Sustainability, Ethics and, Entrepreneurship (SEE) Conference (2015)
  • Niloofar Abolfathi, Bocconi University
  • Hessam Sarooghi, Butler University
Previous studies on institutional determinants of Corporate Social Responsibility (CSR) have contributed to our understanding of the ceteris paribus effect of specific elements of institutional environments (e.g., rules, norms) on CSR. However, the contingencies that enhance or diminish the impact of these elements on CSR have not been explored in previous studies. To fill this gap, current study focuses on how entrepreneurial institutions (entry regulations and entrepreneurial culture) interact with social institutions (labor regulations and empathy) to affect the social performance of firms embedded within different institutional settings. The results show that labor regulations are less efficient in improving social performance when firms are located in countries with entrepreneurship-friendly entry regulations. Results have implications for theory, practice and efficient cross-sectorial policy making.
  • corporate social responsibility,
  • entrepreneurship,
  • institutions
Publication Date
April, 2015
Denver, CO
Citation Information
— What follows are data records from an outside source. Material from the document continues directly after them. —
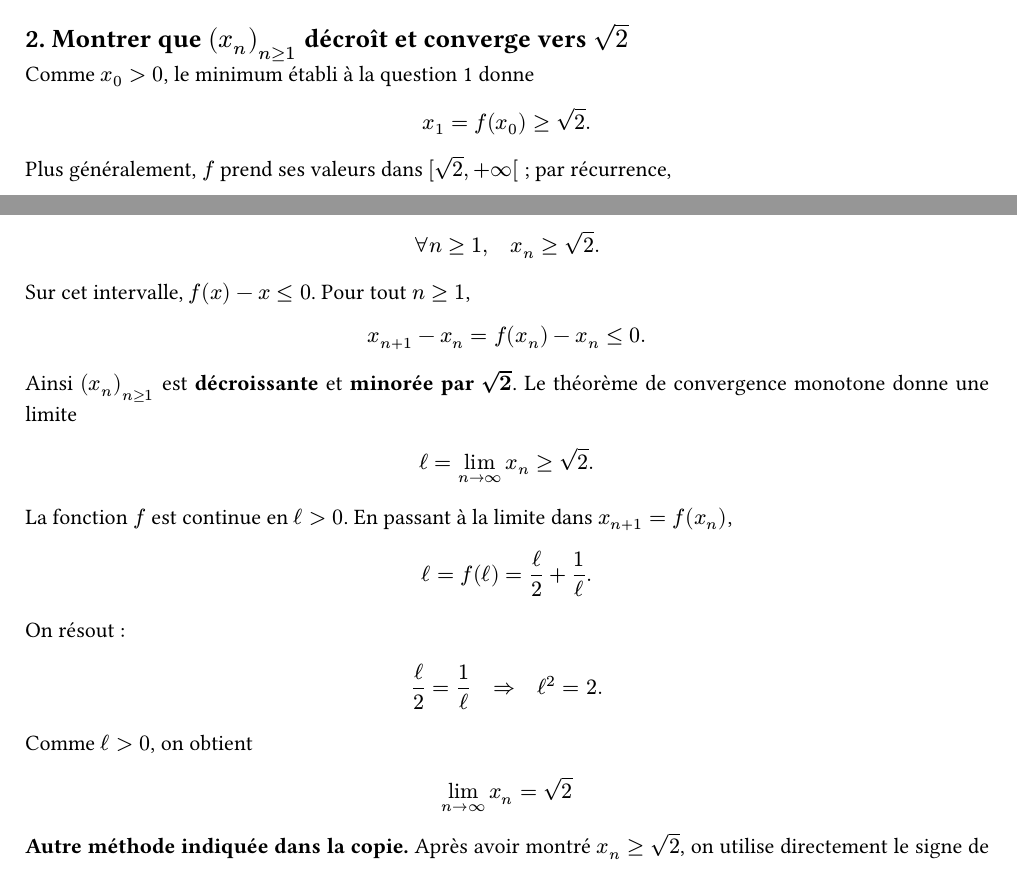
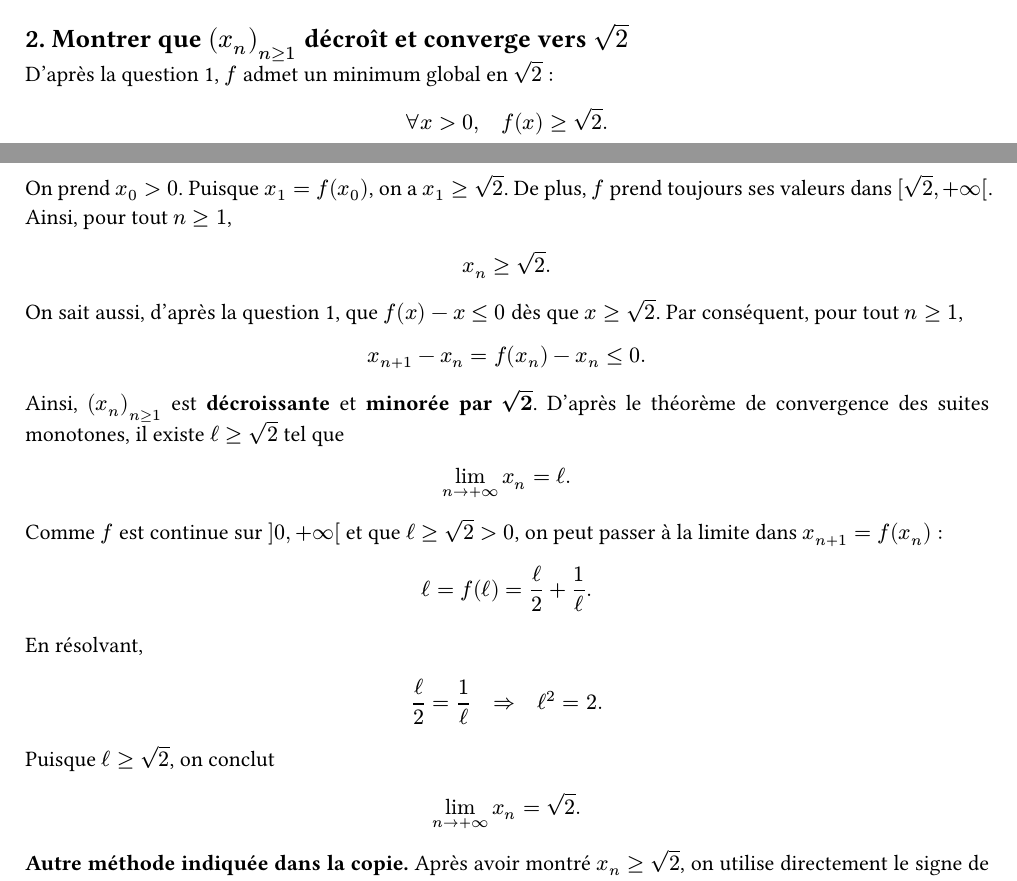
Before and after one commit to yxorcist/MIDL, a Typst document (05_fonctions_variable_reelle/TD/fiche03/exercices/ex10.typ): two parts of pages 1 and 2 of 3, joined at a grey line, cut so that both start at the same text. Compiled offline with Typst 0.15.

Commit message:
FVR TD03 ex10: aligner la question 2 sur la démonstration manuscrite

```diff
--- a/05_fonctions_variable_reelle/TD/fiche03/exercices/ex10.typ
+++ b/05_fonctions_variable_reelle/TD/fiche03/exercices/ex10.typ
@@ -72,27 +72,27 @@
 
 == 2. Montrer que $(x_n)_(n>=1)$ décroît et converge vers $sqrt(2)$
 
-Comme $x_0>0$, le minimum établi à la question 1 donne
+D'après la question 1, $f$ admet un minimum global en $sqrt(2)$ :
 $
-x_1=f(x_0)>=sqrt(2).
+forall x>0, quad f(x)>=sqrt(2).
 $
 
-Plus généralement, $f$ prend ses valeurs dans $[sqrt(2),+infinity[$ ; par récurrence,
+On prend $x_0>0$. Puisque $x_1=f(x_0)$, on a $x_1>=sqrt(2)$. De plus, $f$ prend toujours ses valeurs dans $[sqrt(2),+infinity[$. Ainsi, pour tout $n>=1$,
 $
-forall n>=1,quad x_n>=sqrt(2).
+x_n>=sqrt(2).
 $
 
-Sur cet intervalle, $f(x)-x<=0$. Pour tout $n>=1$,
+On sait aussi, d'après la question 1, que $f(x)-x<=0$ dès que $x>=sqrt(2)$. Par conséquent, pour tout $n>=1$,
 $
 x_(n+1)-x_n=f(x_n)-x_n<=0.
 $
-Ainsi $(x_n)_(n>=1)$ est *décroissante* et *minorée par $sqrt(2)$*. Le théorème de convergence monotone donne une limite
+
+Ainsi, $(x_n)_(n>=1)$ est *décroissante* et *minorée par $sqrt(2)$*. D'après le théorème de convergence des suites monotones, il existe $ell>=sqrt(2)$ tel que
 $
-ell=lim_(n->infinity)x_n>=sqrt(2).
+lim_(n->+infinity) x_n=ell.
 $
 
-La fonction $f$ est continue en $ell>0$. En passant à la limite dans $x_(n+1)=f(x_n)$,
+Comme $f$ est continue sur $]0,+infinity[$ et que $ell>=sqrt(2)>0$, on peut passer à la limite dans $x_(n+1)=f(x_n)$ :
 $
 ell=f(ell)=ell/2+1/ell.
 $
-On résout :
@@ -105,5 +108,5 @@
 $
-lim_(n->infinity) x_n=sqrt(2)
+lim_(n->+infinity) x_n=sqrt(2).
 $
 
 *Autre méthode indiquée dans la copie.* Après avoir montré $x_n>=sqrt(2)$, on utilise directement le signe de $f(x)-x$ pour obtenir la décroissance, puis la continuité de $f$ pour identifier sa limite. Elle conduit à la même équation de point fixe.
```
Also changed, not shown: 05_fonctions_variable_reelle/TD/fiche03/exercices/ex10.typ (5 more changed lines).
Niloofar Abolfathi and Hessam Sarooghi. "Does Entrepreneurial Society Undermine Corporate Social Responsibility?" Sustainability, Ethics and, Entrepreneurship (SEE) Conference (2015)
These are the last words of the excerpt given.